### [WHAT THE EXERCISE ASKS]
Below are the records; copy each line in which "components" can be found.

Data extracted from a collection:
:::
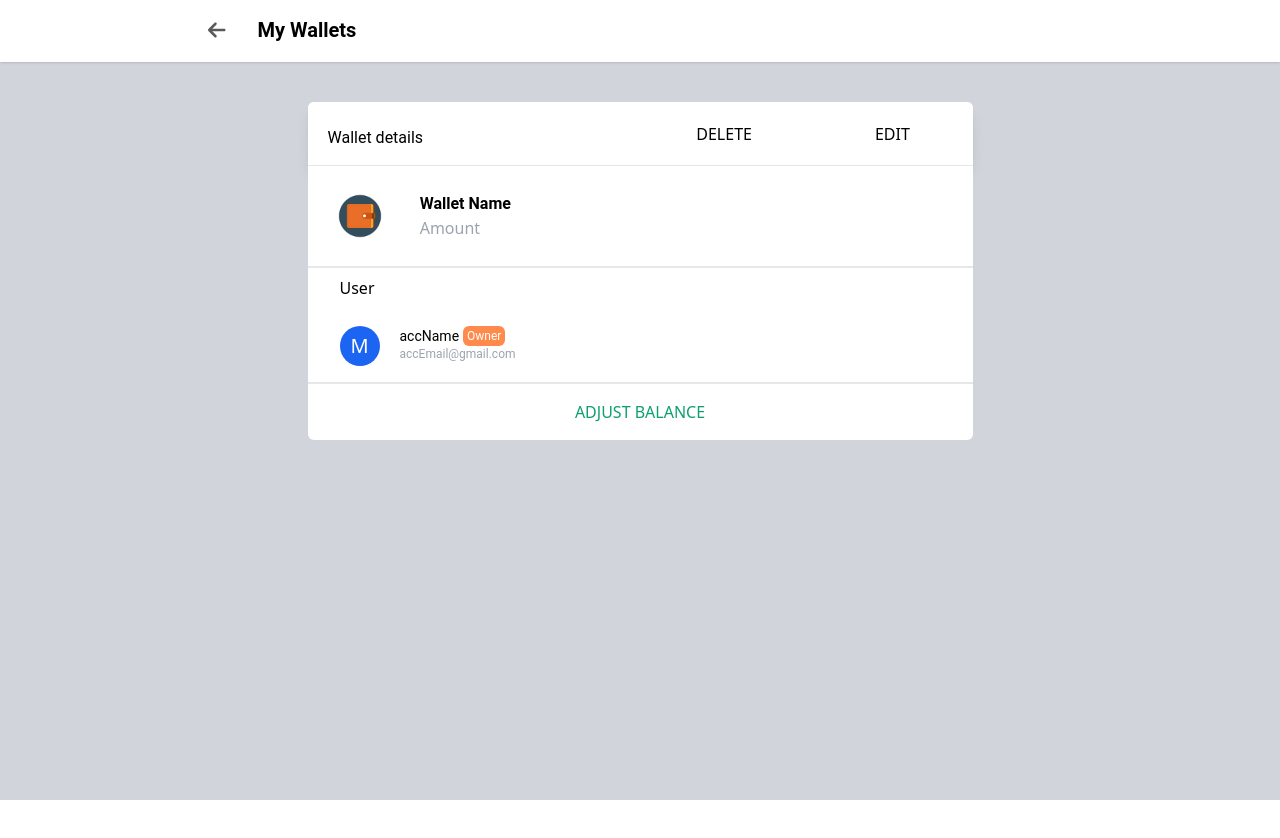
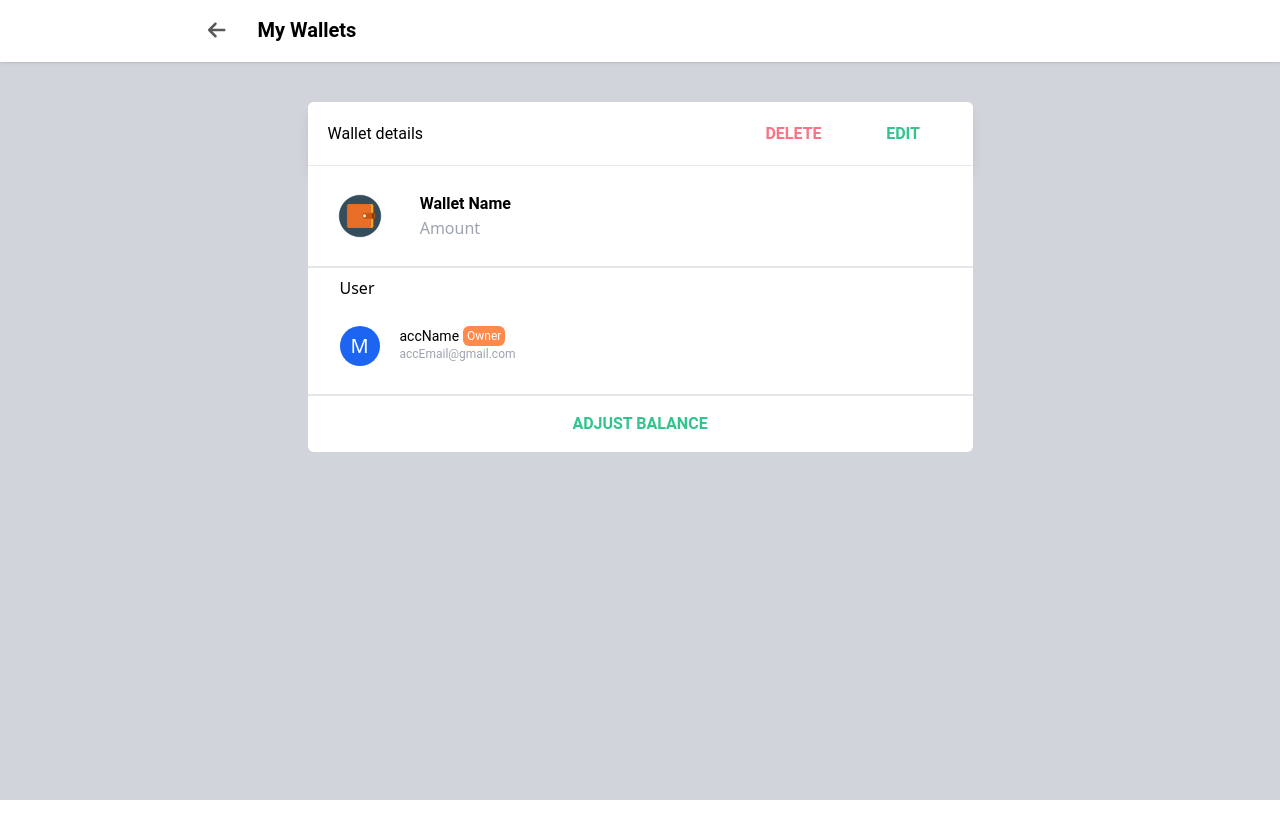
Before and after one commit to phamquyet96/Money-Lover-App, a React (Create React App) app in the folder FrontEnd/: page /wallet-detail in a window 1280 px wide. Shown: the top 838 px of the page. Built offline with nearby package versions, Linux system fonts and the light colour scheme.

Commit message:
wallet details

```diff
--- a/FrontEnd/src/components/Header/WalletHeader.jsx
+++ b/FrontEnd/src/components/Header/WalletHeader.jsx
@@ -11,8 +11,10 @@ const WalletHeader = () => {
                     <div className="w-full h-[62px] bg-white shadow">
                         <div className="mx-52 h-[62px] flex ">
                             <div className="w-fit flex content-center">
+                                <a href="/home">
                                 <FontAwesomeIcon className='mt-5 mr-8 cursor-pointer' icon={faArrowLeft} size="lg"
                                                  style={{color: "#595959",}}/>
+                                </a>
                                 <p className='w-fit h-fit text-xl mt-4 font-semibold font-roboto'>My Wallets</p>
                                 <AddWalletModal />
                             </div>
--- a/FrontEnd/src/components/Modal/AddWallet.jsx
+++ b/FrontEnd/src/components/Modal/AddWallet.jsx
@@ -3,7 +3,7 @@ const AddWalletModal = () => {
     return (
         <>
             <button type="button" data-modal-target="defaultModal" data-modal-toggle="defaultModal"
-                    className="font-roboto ml-8 py-1 text-white bg-green-500 hover:bg-green-600 border-2 font-medium rounded-lg text-xl px-3 py-2 text-center inline-flex items-center">
+                    className="font-roboto ml-8 py-1 text-black hover:bg-green-400 font-medium text-xl px-3 py-2 text-center inline-flex items-center">
                 <svg aria-hidden="true" className="w-6 h-6 mr-2" fill="none" stroke="currentColor" viewBox="0 0 24 24">
                     <path strokeLinecap="round" strokeLinejoin="round" strokeWidth="2"
                           d="M13.828 10.172a4 4 0 00-5.656 0l-4 4a4 4 0 105.656 5.656l1.102-1.101m-.758-4.899a4 4 0 005.656 0l4-4a4 4 0 00-5.656-5.656l-1.1 1.1"></path>
--- a/FrontEnd/src/components/WalletDetail/WalletDetail.jsx
+++ b/FrontEnd/src/components/WalletDetail/WalletDetail.jsx
@@ -12,8 +12,10 @@ const WalletDetail = () => {
                         <div className="w-full h-[62px] bg-white shadow">
                             <div className="mx-52 h-[62px] flex ">
                                 <div className="w-fit flex content-center">
+                                    <a href='/my-wallet'>
                                     <FontAwesomeIcon className='mt-5 mr-8 cursor-pointer' icon={faArrowLeft} size="lg"
                                                      style={{color: "#595959",}}/>
+                                    </a>
                                     <p className='w-fit h-fit text-xl mt-4 font-semibold font-roboto'>My Wallets</p>
                                 </div>
                             </div>
@@ -25,11 +27,15 @@ const WalletDetail = () => {
                         <div
                             className='border-b rounded-t-md bg-white w-[665px] h-[64px] grid grid-cols-2 gap-2 content-center'>
                             <div>
-                                <p className='text-left w-fit h-fit ml-5 pt-2 font-roboto'>Wallet details</p>
+                                <p className='text-left w-fit h-fit ml-5 mt-2 font-roboto'>Wallet details</p>
                             </div>
-                            <div className='grid grid-cols-2 gap-2 content-center'>
-                                <button>DELETE</button>
-                                <button>EDIT</button>
+                            <div className='grid grid-cols-6 items-end'>
+                                <div></div>
+                                <div></div>
+                                <button className='text-rose-400 font-roboto h-[40px] w-[80px] font-semibold rounded-lg hover:bg-rose-100'>DELETE</button>
+                                <div></div>
+                                <button className='text-green-400 font-roboto font-semibold h-[40px] w-[80px] rounded-lg hover:bg-green-100'>EDIT</button>
+                                <div></div>
                             </div>
                         </div>
                         <div className='h-[102px] bg-white grid grid-cols-6 gap-2 content-center border-b-2'>
@@ -44,7 +50,7 @@ const WalletDetail = () => {
                                 <p className='text-gray-400'>Amount</p>
                             </div>
                         </div>
-                        <div className='h-auto bg-white  gap-2 content-center flex-col border-b-2'>
+                        <div className='h-auto bg-white gap-2 content-center flex-col border-b-2'>
                             <div className='pt-2 pb-2.5 pl-8 '>
                                 <span>User</span>
                             </div>
@@ -54,7 +60,7 @@ const WalletDetail = () => {
                                         className='w-[40px] h-[40px] rounded-full bg-blue-600 text-center leading-10 text-white text-xl '>M
                                     </div>
                                 </div>
-                                <div className='w-fit h-fit ml-5 font-roboto'>
+                                <div className='w-fit mb-4 h-fit ml-5 font-roboto'>
                                     <div className='flex flex-row items-center'>
                                         <div className='text-sm'><span>accName</span></div>
                                         <div
@@ -66,7 +72,7 @@ const WalletDetail = () => {
                             </div>
                         </div>
                         <div className='flex justify-center bg-white rounded-b-md hover:bg-green-100'>
-                            <div className=' my-4 text-green-500 '>
+                            <div className=' my-4 text-green-400 font-roboto font-semibold'>
                                 <button>ADJUST BALANCE</button>
                             </div>
                         </div>
```
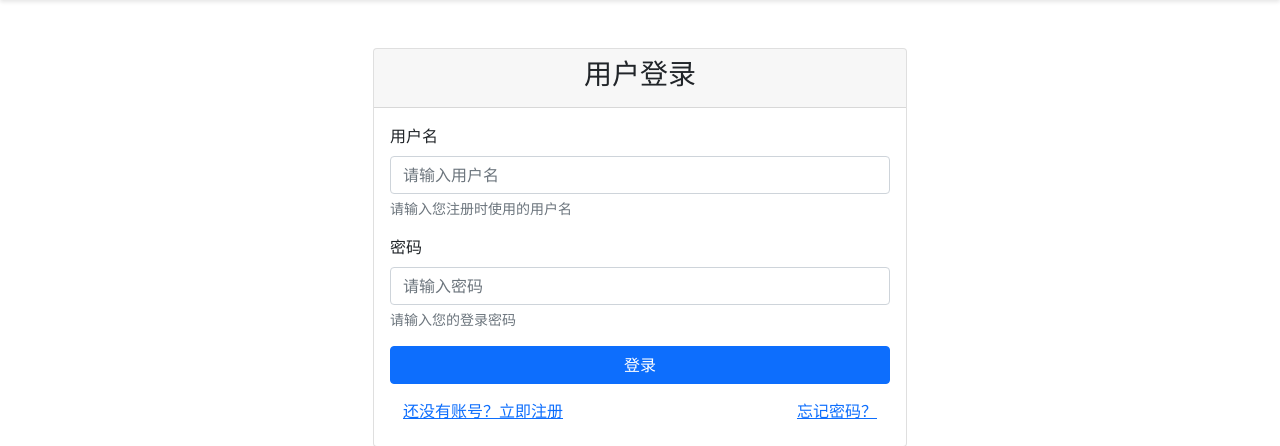
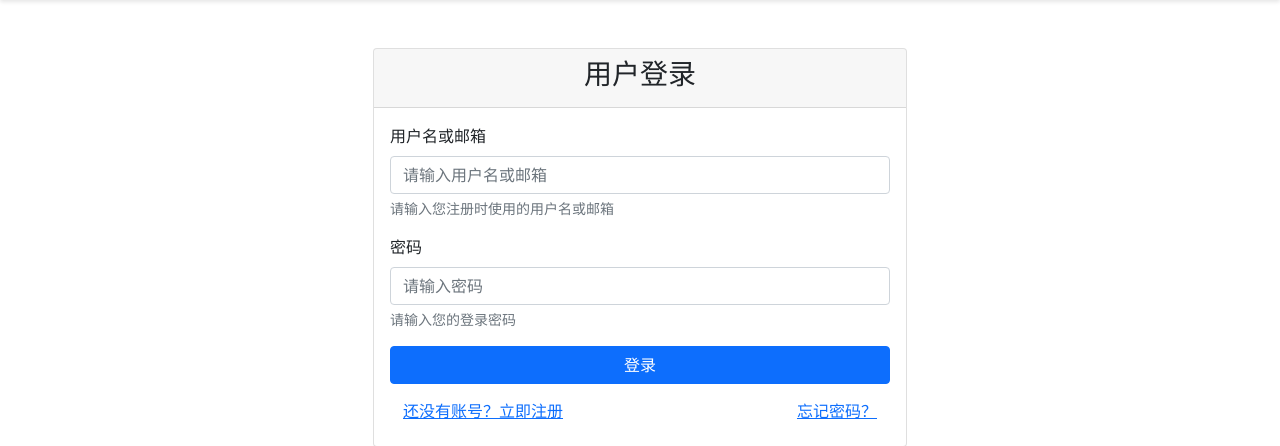
Before and after one commit to moput/bbs, a Django app: template forum/templates/forum/login.html in a window 1280 px wide. Shown: the part 68-514 px from the top of the page. Run offline with Django 3.2, Linux system fonts and the light colour scheme; the template is opened without the code that fills it, so the values that code supplies are empty.

Commit message:
“添加登录可使用邮箱”

```diff
--- a/forum/templates/forum/login.html
+++ b/forum/templates/forum/login.html
@@ -22,10 +22,10 @@
                     <form method="post" autocomplete="off">
                         {% csrf_token %}
                         <div class="form-group mb-3">
-                            <label for="username" class="form-label">用户名</label>
+                            <label for="username" class="form-label">用户名或邮箱</label>
                             <input type="text" class="form-control" id="username" name="username" required
-                                   placeholder="请输入用户名" autocomplete="off">
-                            <div class="form-text">请输入您注册时使用的用户名</div>
+                                   placeholder="请输入用户名或邮箱" autocomplete="off">
+                            <div class="form-text">请输入您注册时使用的用户名或邮箱</div>
                         </div>
                         <div class="form-group mb-3">
                             <label for="password" class="form-label">密码</label>
```
Also changed, not shown: forum/views.py (+36 -3 lines), bbs.txt (line endings or trailing spaces).
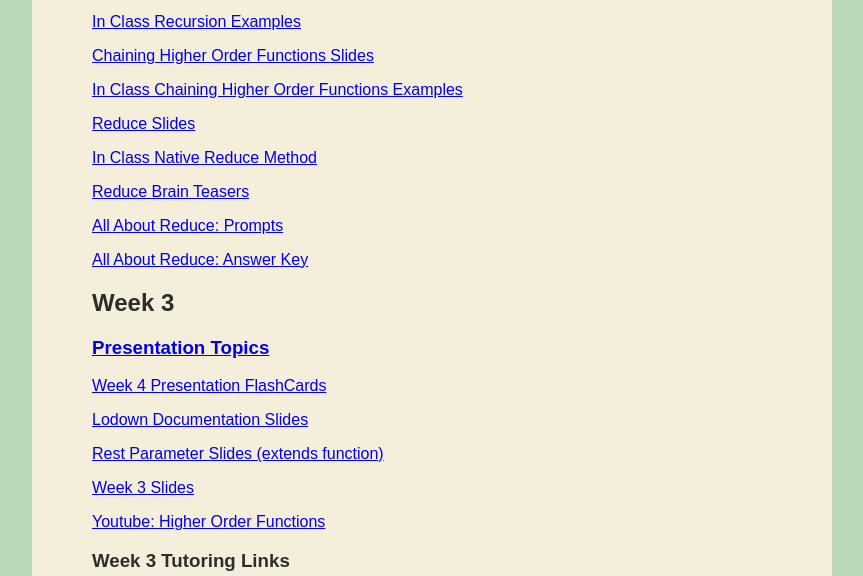
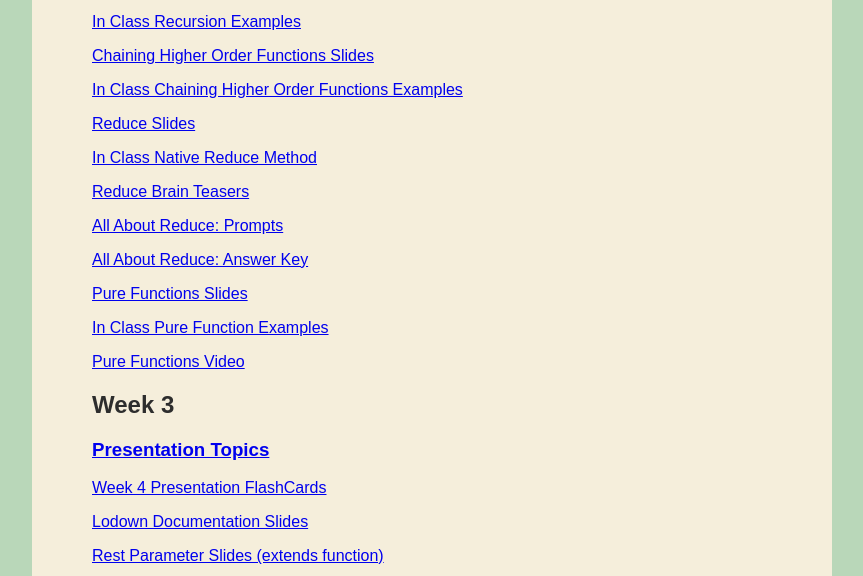
Before and after one commit to kchresfield/kilo.github.io, a plain HTML site: page helpfulLinks.html in a window 1280 px wide. Shown: the part 224-800 px from the top of the page, without its empty margins (208-1071 px from the left). Drawn offline with Linux system fonts and the light colour scheme.

Commit message:
adding w4d4 slides and problems

```diff
--- a/helpfulLinks.html
+++ b/helpfulLinks.html
@@ -105,9 +105,9 @@
                         <a href="https://repl.it/@kchresfield/Reduce"><p>Reduce Brain Teasers</p></a>
                         <a href="https://repl.it/@kchresfield/All-About-Reduce-Prompts"><p>All About Reduce: Prompts</p></a>
                         <a href="https://repl.it/@kchresfield/All-About-Reduce-Answer-Key"><p>All About Reduce: Answer Key</p></a>
-                    <!--    <a href="https://docs.google.com/presentation/d/1jmM-Ab2G0Rum0n3ji9bI73mi0dtDeOnL8zvmb3BkzsE/edit?usp=sharing"><p>Pure Functions Slides</p></a>-->
-                    <!--    <a href="https://repl.it/@kchresfield/In-Class-Pure-Function-Examples"><p>In Class Pure Function Examples</p></a>-->
-                    <!--    <a href="https://www.youtube.com/watch?v=dZ41D6LDSBg"><p>Pure Functions Video</p></a>  -->
+                        <a href="https://docs.google.com/presentation/d/1jmM-Ab2G0Rum0n3ji9bI73mi0dtDeOnL8zvmb3BkzsE/edit?usp=sharing"><p>Pure Functions Slides</p></a>
+                        <a href="https://repl.it/@kchresfield/In-Class-Pure-Function-Examples"><p>In Class Pure Function Examples</p></a>
+                        <a href="https://www.youtube.com/watch?v=dZ41D6LDSBg"><p>Pure Functions Video</p></a>
                     <h2>Week 3</h2>
                         <a href="https://docs.google.com/document/d/1XdP_03113B6OiaTaKODbTgXSsAGQxxq8GNhQFtyqKx0/edit"><h3>Presentation Topics</h3></a>
                         <a href="https://quizlet.com/_5m8ztr"><p>Week 4 Presentation FlashCards</p></a>
```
:::
### [OUTPUT]
--- a/FrontEnd/src/components/Header/WalletHeader.jsx
+++ b/FrontEnd/src/components/Header/WalletHeader.jsx
--- a/FrontEnd/src/components/Modal/AddWallet.jsx
+++ b/FrontEnd/src/components/Modal/AddWallet.jsx
--- a/FrontEnd/src/components/WalletDetail/WalletDetail.jsx
+++ b/FrontEnd/src/components/WalletDetail/WalletDetail.jsx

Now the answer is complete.